The Office of the U.S. Trade Representative on Wednesday said it was set to end its trade retaliation case against India after Washington and New Delhi agreed on a global tax transition deal that will remove Indian tax on digital services.
The USTR said the agreement between the US Treasury and the Indian Ministry of Finance applies the same terms as those agreed with Austria, Britain, France, Italy, Spain and Turkey, but with a slightly later implementation date.
The pact follows an agreement in principle signed in October by 136 countries to withdraw their taxes on digital services as part of a broad global tax deal agreed on October 8 to adopt a global minimum corporate tax of 15% and grant certain taxing rights to large profitable companies for market countries.
Countries agreed not to impose new taxes on digital services before the implementation of the OECD tax deal by the end of 2023, but agreements were to be reached with seven countries that had taxes. digital media largely targeting US tech giants, including Google, Facebook, and Amazon.com. .
The deal between Washington and New Delhi puts the seven countries in a transitional deal and came after US Trade Representative Katherine Tai concluded a trip to India to discuss increased trade cooperation on agricultural and other products.
Under agreed opt-out terms, countries can continue to levy taxes on digital services until the new regime is put in place.
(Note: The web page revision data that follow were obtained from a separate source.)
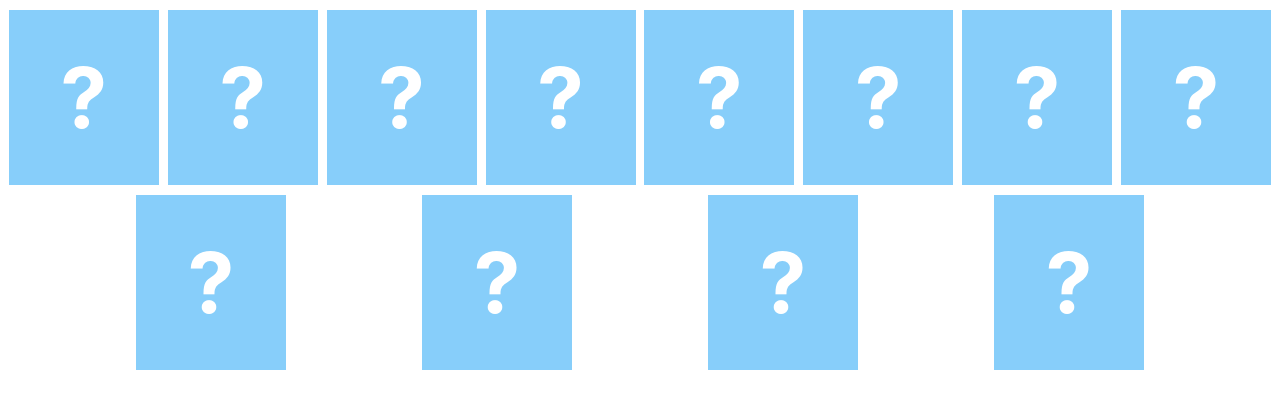
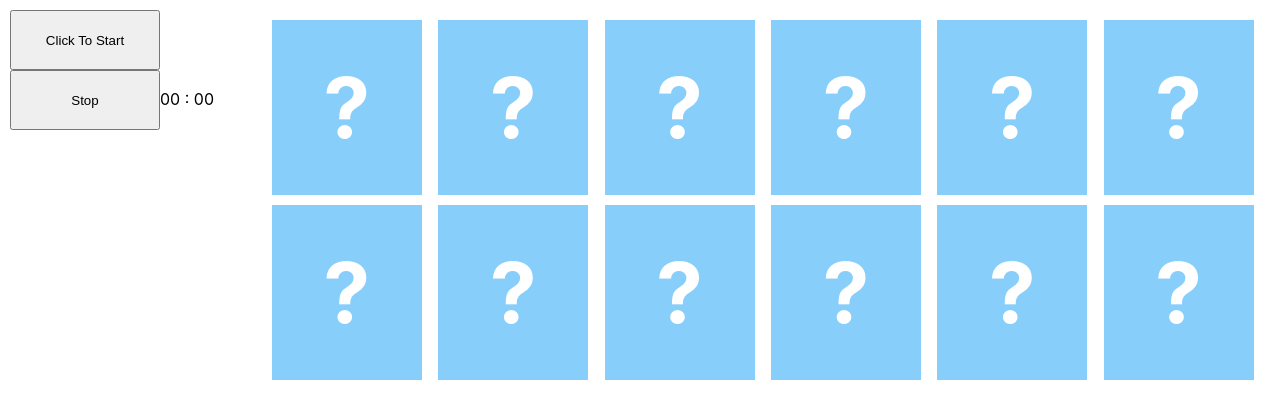
Before and after one commit to heyysh/tiny_games, a React (Create React App) app: page / in a window 1280 px wide. Shown: the top 418 px of the page. Built offline with nearby package versions, Linux system fonts and the light colour scheme.

Commit message:
implement Sidebar and Timer

```diff
--- /dev/null
+++ b/src/Games/CardFlip/components/Sidebar.tsx
@@ -0,0 +1,36 @@
+import { useState } from 'react';
+import * as SidebarStyle from './SidebarStyle';
+import Timer from './Timer';
+import { timerFormatter } from './helpers';
+
+const Sidebar = () => {
+  const [isPlaying, setIsPlaying] = useState<boolean>(false);
+  const [isInterrupt, setIsInterrupt] = useState<boolean>(false);
+  const [lastTimeConsuming, setLastTimeConsuming] = useState<number>(0);
+
+  const handleGamePlaying = () => setIsPlaying(true);
+  const handleStopPlaying = () => setIsInterrupt(true); // temp.
+
+  const handleTimerResult = (timeConsuming: number) => {
+    setLastTimeConsuming(timeConsuming);
+    setIsPlaying(false);
+    setIsInterrupt(false);
+  }
+
+  return (
+    <SidebarStyle.Main>
+      <SidebarStyle.StartButton onClick={() => handleGamePlaying()}>
+        Click To Start
+      </SidebarStyle.StartButton>
+      <SidebarStyle.StartButton onClick={() => handleStopPlaying()}>
+        Stop
+      </SidebarStyle.StartButton>
+      {isPlaying
+        ? <Timer limit={180} isInterrupt={isInterrupt} cb={handleTimerResult} />
+        : timerFormatter(lastTimeConsuming)
+      }
+    </SidebarStyle.Main>
+  )
+}
+
+export default Sidebar;
--- /dev/null
+++ b/src/Games/CardFlip/components/SidebarStyle.tsx
@@ -0,0 +1,12 @@
+import styled from 'styled-components';
+
+const Main = styled.div`
+  width: 400px;
+  margin: 10px;
+`
+const StartButton = styled.button`
+  width: 150px;
+  height: 60px;
+`
+
+export { Main, StartButton };
--- /dev/null
+++ b/src/Games/CardFlip/components/Timer.tsx
@@ -0,0 +1,35 @@
+import { useEffect, useState } from 'react';
+import * as TimerStyle from './TimerStyle';
+import { timerFormatter } from './helpers';
+
+type TTimerProps = {
+  limit: number;
+  isInterrupt: boolean;
+  cb: (timeCounter: number) => void;
+}
+
+const Timer = (props: TTimerProps) => {
+  const { limit, isInterrupt, cb }= props;
+  const [timeCounter, setTimeCounter] = useState(0);
+
+  useEffect(() => {
+    if (timeCounter >= limit || isInterrupt) {
+      cb(timeCounter);
+    } else {
+      const counterId = setInterval(() => {
+        setTimeCounter(timeCounter + 1);
+      }, 1000);
+      return () => clearInterval(counterId);
+    }
+  }, [timeCounter, limit, isInterrupt, cb])
+
+  return (
+    <TimerStyle.TimerContainer>
+      <TimerStyle.MinuteAndSecond>
+        {timerFormatter(timeCounter)}
+      </TimerStyle.MinuteAndSecond>
+    </TimerStyle.TimerContainer>
+  )
+}
+
+export default Timer;
--- /dev/null
+++ b/src/Games/CardFlip/components/TimerStyle.tsx
@@ -0,0 +1,11 @@
+import styled from 'styled-components';
+
+const TimerContainer = styled.div`
+  display: flex;
+`
+
+const MinuteAndSecond = styled.div`
+
+`
+
+export { TimerContainer, MinuteAndSecond };
--- /dev/null
+++ b/src/Games/CardFlip/components/helpers.ts
@@ -0,0 +1,8 @@
+export const timerFormatter = (seconds: number): string => {
+  const minute = Math.floor(seconds / 60);
+  const second = seconds % 60;
+
+  return (
+    `${minute < 10 ? `0${minute}` : minute} : ${second < 10 ? `0${second}` : second}`
+  );
+}
--- a/src/Games/CardFlip/index.tsx
+++ b/src/Games/CardFlip/index.tsx
@@ -1,6 +1,7 @@
 import { useState, useEffect, useRef } from 'react';
 import * as CardFlipStyle from './style';
 import Card from './components/Card';
+import Sidebar from './components/Sidebar';
 import { getRandomPairCardList } from './helpers';
 
 type TCardListState = {
@@ -65,6 +66,8 @@ export default function CardFlip(): JSX.Element {
   }, []);
 
   return (
+    <CardFlipStyle.Main>
+      <Sidebar />
       <CardFlipStyle.Playground>
         {cardList.map((card, idx) =>
           <Card
@@ -78,5 +81,6 @@ export default function CardFlip(): JSX.Element {
           />
         )}
       </CardFlipStyle.Playground>
+    </CardFlipStyle.Main>
   );
 }
--- a/src/Games/CardFlip/style.tsx
+++ b/src/Games/CardFlip/style.tsx
@@ -1,9 +1,15 @@
 import styled from 'styled-components';
 
+const Main = styled.div`
+  display: flex;
+`
+
 const Playground = styled.div`
+  margin: 10px;
   display: flex;
   justify-content: space-evenly;
   flex-wrap: wrap;
 `
 
-export { Playground };
+
+export { Main, Playground };
```
Lines whose indentation alone changed are shown as unchanged.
But for Turkey and European countries, any taxes collected after January 2022 that exceed what businesses would have to pay under the new rules would be credited against future corporate tax obligations in those countries.
The USTR said for India, the start date for these credits has been pushed back to April 1, 2022, with a three-month extension beyond the end of 2023 if the OECD tax agreement does not. is not implemented by then.